### Work order
Please reproduce all of the data exactly as it appears, but skip the pictures.

### Records to process
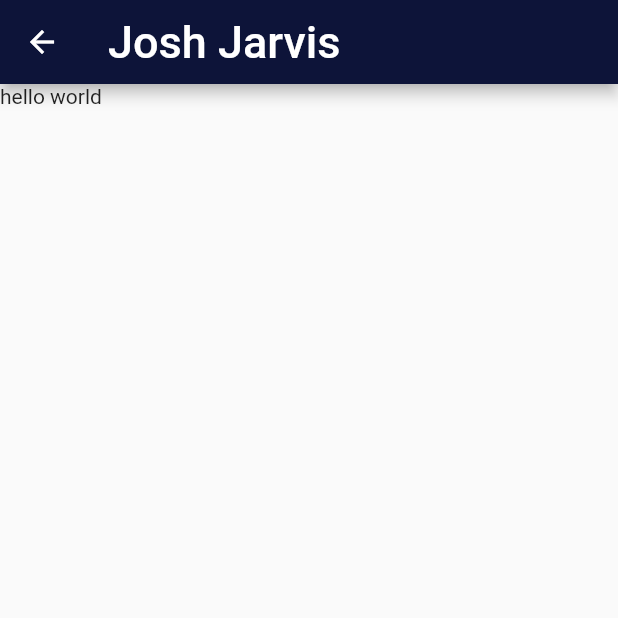
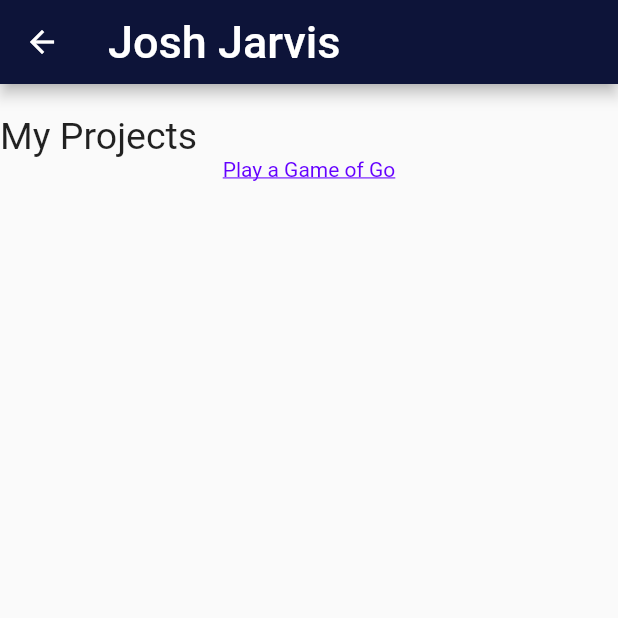
Before and after one commit to ixonstater/codefordaysweb, a Flutter app: the JoshProfile screen opened by its route, on a phone screen of 412 x 824 dp, the top half of it. Run offline on Flutter 3.47's test engine with Material 2 defaults, Android fonts, the phone set to English and light mode, and no system bars; missing offline and left inert: universal_html.

Commit message:
Added first hyperlink to projects page

```diff
--- a/lib/profiles/ashley.dart
+++ b/lib/profiles/ashley.dart
@@ -22,8 +22,19 @@ class _AshleyProfileState extends State<AshleyProfile>{
   _AshleyProfileState() : super();
 
   Widget build(BuildContext build){
-    return Text(
-      "Hello Ashley Profile Page"
+    return Scaffold(
+      appBar: AppBar(
+        title: Text("Ashley Jarvis"),
+      ),
+      body: Align(
+        alignment: Alignment.center,
+        child: Text(
+          "Coming Soon: Ashley's Profile",
+          style: TextStyle(
+            fontSize: 50
+          )
+        )
+      )
     );
   }
 }
--- a/lib/profiles/josh.dart
+++ b/lib/profiles/josh.dart
@@ -1,6 +1,7 @@
 import 'package:flutter/material.dart';
 import '../profiles/profile_tile.dart';
 import '../resources/text.dart';
+import 'package:universal_html/html.dart' as html;
 
 class JoshProfileTile extends StatelessWidget{
   JoshProfileTile(Key key) : super(key: key);
@@ -15,16 +16,16 @@ class JoshProfile extends StatefulWidget{
   JoshProfile(Key key) : super(key: key);
 
   @override
-  _JoshProfileState createState() => _JoshProfileState();
+  _JoshProfileState createState() => _JoshProfileState(this.key);
 }
 
 class _JoshProfileState extends State<JoshProfile>{
-  final int projectsListPageCode = 0;
-  final int resumePageCode = 1;
+  int projectsListPageCode = 0;
+  int resumePageCode = 1;
+  int displayedPage;
+  Key key;
 
-  int displayedPage;
-
-  _JoshProfileState() : super();
+  _JoshProfileState(Key key) : super();
 
   Widget build(BuildContext build){
     Widget profileContents;
@@ -47,8 +48,25 @@ class _JoshProfileState extends State<JoshProfile>{
   }
 
   Widget projectsList(BuildContext build){
-    return Text(
-      "hello world"
+    return ListView(
+      children: <Widget>[
+        SizedBox(height: 20),
+        Text(
+          JoshProfileText.projectsHeader,
+          style: TextStyle(
+            fontSize: 25,
+          )
+        ),
+        Column(
+          children: <Widget>[
+            HyperLink(
+              key,
+              JoshProfileText.goLink,
+              JoshProfileText.goURL
+            )
+          ]
+        )
+      ]
     );
   }
 
@@ -72,10 +90,35 @@ class _JoshProfileState extends State<JoshProfile>{
   }
 }
 
+class HyperLink extends StatelessWidget{
+  final Key key;
+  final String text;
+  final String url;
+  HyperLink(this.key, this.text, this.url) : super(key: key);
+
+  @override
+  Widget build(BuildContext build){
+    return InkWell(
+      child: Text(
+        this.text,
+        style: TextStyle(
+          color: JoshProfileTheme.linkColor,
+          decoration: TextDecoration.underline
+        )
+      ),
+      onTap: () {html.window.open(this.url, '_blank');},
+    );
+  }
+}
+
 class JoshProfileTheme{
   static const primaryTextColor = Color.fromRGBO(0, 0, 0, 1.0);
+  static const linkColor = Color.fromRGBO(100, 0, 255, 1.0);
 }
 
 class JoshProfileText{
   static const title = "Josh Jarvis";
+  static const projectsHeader = "My Projects";
+  static const goLink = "Play a Game of Go";
+  static const goURL = 'http://www.codefordays.io/play_go/';
 }
--- a/pubspec.yaml
+++ b/pubspec.yaml
@@ -9,6 +9,8 @@ environment:
 dependencies:
   flutter:
     sdk: flutter
+
+  universal_html: ^1.1.20
 
   cupertino_icons: ^0.1.2
 
```
Also changed, not shown: pubspec.lock.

### Solution for this problem
Before and after one commit to ixonstater/codefordaysweb, a Flutter app: the JoshProfile screen opened by its route, on a phone screen of 412 x 824 dp, the top half of it. Run offline on Flutter 3.47's test engine with Material 2 defaults, Android fonts, the phone set to English and light mode, and no system bars; missing offline and left inert: universal_html.

Commit message:
Added first hyperlink to projects page

```diff
--- a/lib/profiles/ashley.dart
+++ b/lib/profiles/ashley.dart
@@ -22,8 +22,19 @@ class _AshleyProfileState extends State<AshleyProfile>{
   _AshleyProfileState() : super();
 
   Widget build(BuildContext build){
-    return Text(
-      "Hello Ashley Profile Page"
+    return Scaffold(
+      appBar: AppBar(
+        title: Text("Ashley Jarvis"),
+      ),
+      body: Align(
+        alignment: Alignment.center,
+        child: Text(
+          "Coming Soon: Ashley's Profile",
+          style: TextStyle(
+            fontSize: 50
+          )
+        )
+      )
     );
   }
 }
--- a/lib/profiles/josh.dart
+++ b/lib/profiles/josh.dart
@@ -1,6 +1,7 @@
 import 'package:flutter/material.dart';
 import '../profiles/profile_tile.dart';
 import '../resources/text.dart';
+import 'package:universal_html/html.dart' as html;
 
 class JoshProfileTile extends StatelessWidget{
   JoshProfileTile(Key key) : super(key: key);
@@ -15,16 +16,16 @@ class JoshProfile extends StatefulWidget{
   JoshProfile(Key key) : super(key: key);
 
   @override
-  _JoshProfileState createState() => _JoshProfileState();
+  _JoshProfileState createState() => _JoshProfileState(this.key);
 }
 
 class _JoshProfileState extends State<JoshProfile>{
-  final int projectsListPageCode = 0;
-  final int resumePageCode = 1;
+  int projectsListPageCode = 0;
+  int resumePageCode = 1;
+  int displayedPage;
+  Key key;
 
-  int displayedPage;
-
-  _JoshProfileState() : super();
+  _JoshProfileState(Key key) : super();
 
   Widget build(BuildContext build){
     Widget profileContents;
@@ -47,8 +48,25 @@ class _JoshProfileState extends State<JoshProfile>{
   }
 
   Widget projectsList(BuildContext build){
-    return Text(
-      "hello world"
+    return ListView(
+      children: <Widget>[
+        SizedBox(height: 20),
+        Text(
+          JoshProfileText.projectsHeader,
+          style: TextStyle(
+            fontSize: 25,
+          )
+        ),
+        Column(
+          children: <Widget>[
+            HyperLink(
+              key,
+              JoshProfileText.goLink,
+              JoshProfileText.goURL
+            )
+          ]
+        )
+      ]
     );
   }
 
@@ -72,10 +90,35 @@ class _JoshProfileState extends State<JoshProfile>{
   }
 }
 
+class HyperLink extends StatelessWidget{
+  final Key key;
+  final String text;
+  final String url;
+  HyperLink(this.key, this.text, this.url) : super(key: key);
+
+  @override
+  Widget build(BuildContext build){
+    return InkWell(
+      child: Text(
+        this.text,
+        style: TextStyle(
+          color: JoshProfileTheme.linkColor,
+          decoration: TextDecoration.underline
+        )
+      ),
+      onTap: () {html.window.open(this.url, '_blank');},
+    );
+  }
+}
+
 class JoshProfileTheme{
   static const primaryTextColor = Color.fromRGBO(0, 0, 0, 1.0);
+  static const linkColor = Color.fromRGBO(100, 0, 255, 1.0);
 }
 
 class JoshProfileText{
   static const title = "Josh Jarvis";
+  static const projectsHeader = "My Projects";
+  static const goLink = "Play a Game of Go";
+  static const goURL = 'http://www.codefordays.io/play_go/';
 }
--- a/pubspec.yaml
+++ b/pubspec.yaml
@@ -9,6 +9,8 @@ environment:
 dependencies:
   flutter:
     sdk: flutter
+
+  universal_html: ^1.1.20
 
   cupertino_icons: ^0.1.2
 
```
Also changed, not shown: pubspec.lock.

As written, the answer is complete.